1)”Lost San Diego” presented by San Diego’s Save Our Heritage Organization.
For those of you who are into looking at “before and after” stories and photos of historic sites, this is pretty interesting. The reason this project is interesting, though, is the way in which it was put together. It obviously comes from a group who is passionate about their local history, but it serves as a lesson in how not to present this information. Click on the links above the photographs and think about what kinds of information or arguments they could or should have included.
2) Cultural Heritage Tourism success stories
This was linked from Preservation Nation’s website. It is a list of successful heritage tourism programs and many of them certainly made me want to hop in my car or on a plane and visit right away. My favorites are the article on Chicago’s neighborhood tours (“A Cultural Mosaic: Chicago’s Neighborhood Tours”), which includes a “Roots of Chicago Blues and Gospel” tour, and “A Niche in the Northwoods: Michigan’s Great Outdoors Culture Tour.”
3) Walt Disney Family Museum
Finally, a quick video.
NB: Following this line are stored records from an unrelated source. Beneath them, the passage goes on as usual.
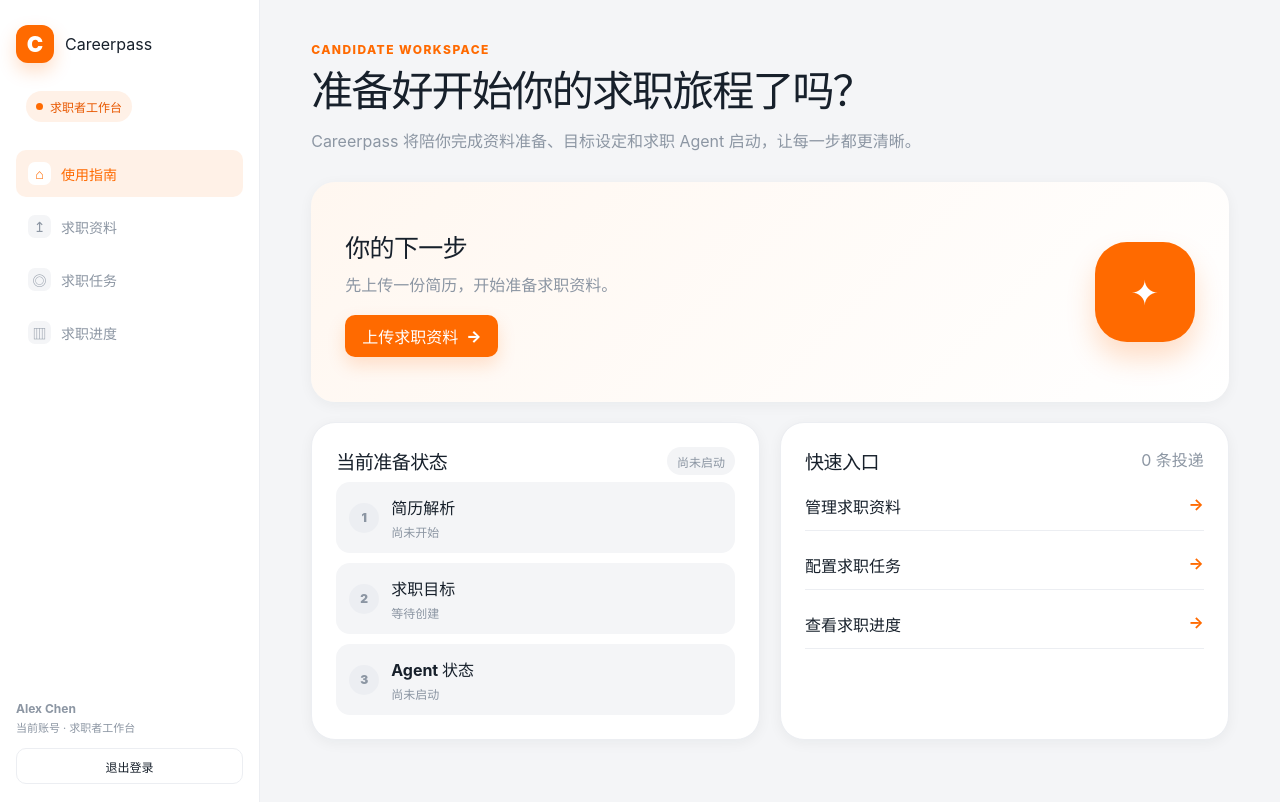
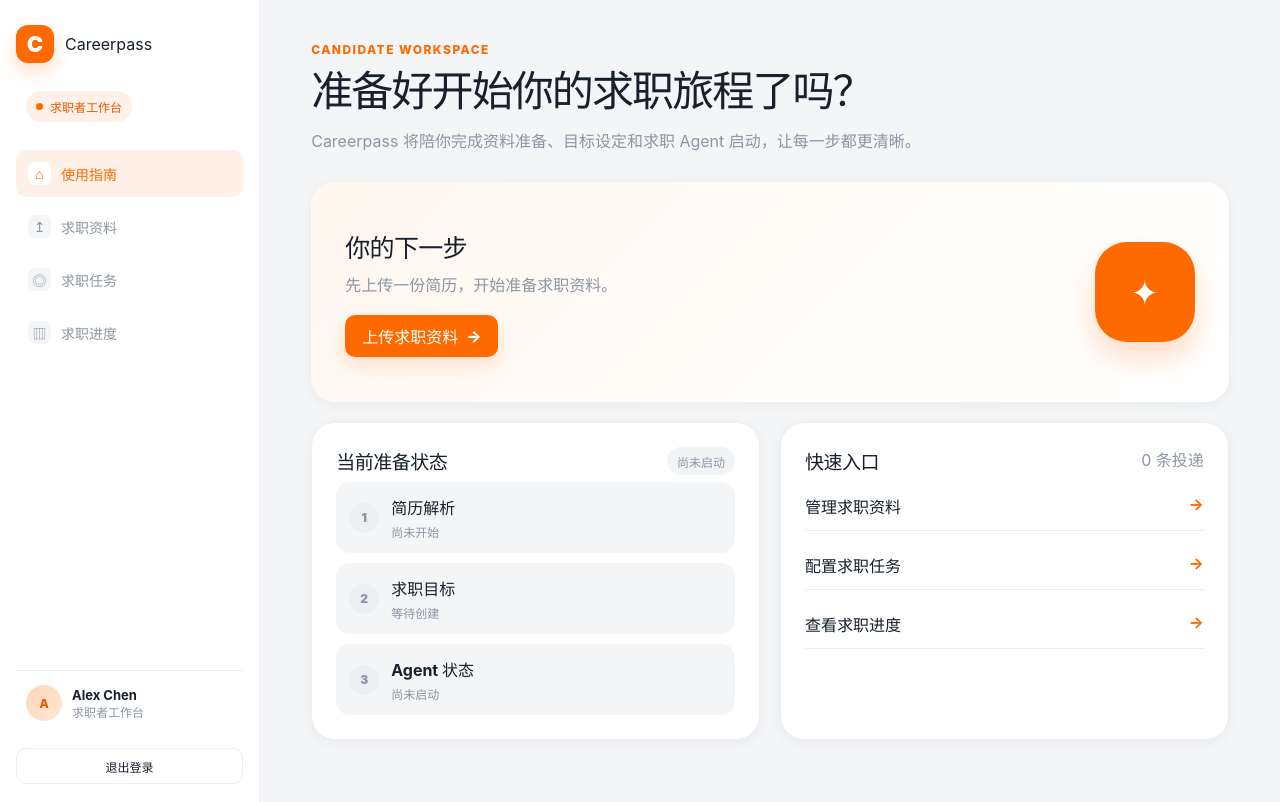
Before and after one commit to mingyuexinc/Careerpass, a React (Vite) app in the folder careerpass-frontend/: page /login in a window 1280 px wide. Both pictures are taken after typing "Sample", "Sample123" into the empty fields and a click on the button "登录". Built offline with nearby package versions, Linux system fonts and the light colour scheme.

Commit message:
fix(frontend): restore sidebar profile summary

```diff
--- a/careerpass-frontend/src/layouts/RoleLayout.tsx
+++ b/careerpass-frontend/src/layouts/RoleLayout.tsx
@@ -56,11 +56,16 @@
           ))}
         </nav>
         <div className="sidebar-footer">
-          <div>
-            <strong>{user?.displayName}</strong>
-            <span>当前账号 · {user?.title}</span>
+          <div className="profile-mini">
+            <div className="avatar" aria-hidden="true">
+              {user?.displayName.charAt(0) ?? "U"}
+            </div>
+            <div>
+              <strong>{user?.displayName}</strong>
+              <span>{user?.title}</span>
+            </div>
           </div>
-          <button type="button" onClick={handleSignOut}>
+          <button className="logout" type="button" onClick={handleSignOut}>
             退出登录
           </button>
         </div>
--- a/careerpass-frontend/src/styles/globals.css
+++ b/careerpass-frontend/src/styles/globals.css
@@ -315,13 +315,34 @@
   color: var(--color-muted);
   font-size: 12px;
 }
-.sidebar-footer strong,
-.sidebar-footer span {
+.profile-mini {
+  display: flex;
+  align-items: center;
+  gap: 10px;
+  padding: 14px 10px;
+  border-top: 1px solid var(--color-line);
+}
+.avatar {
+  display: grid;
+  flex: 0 0 auto;
+  width: 36px;
+  height: 36px;
+  place-items: center;
+  border-radius: 50%;
+  background: linear-gradient(135deg, #ffd4b7, #ffe9d7);
+  color: var(--color-brand-dark);
+  font-weight: 800;
+}
+.profile-mini strong {
   display: block;
+  color: var(--color-text);
+  font-size: 13px;
 }
-.sidebar-footer span {
-  margin-top: 3px;
-  font-size: 11px;
+.profile-mini span {
+  display: block;
+  margin-top: 0;
+  color: var(--color-muted);
+  font-size: 12px;
 }
 .sidebar-footer button {
   min-height: 36px;
```
Also changed, not shown: 1 other file (tests, documents, lock files or other folders).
Dr. Madsen-Brooks mentioned this museum in class due to its poor branding (the museum is actually a museum about the Disney family, rather than a Disney museum for families). As an unabashed Disney history geek, I knew about this museum beforehand but I hadn’t really looked into it. Anyway, while the museum may not be suited for all ages, it is certainly one of the most technologically-advanced museums I have ever seen – it is the definition of the “edutainment” concept we discussed in class. Pretty cool stuff.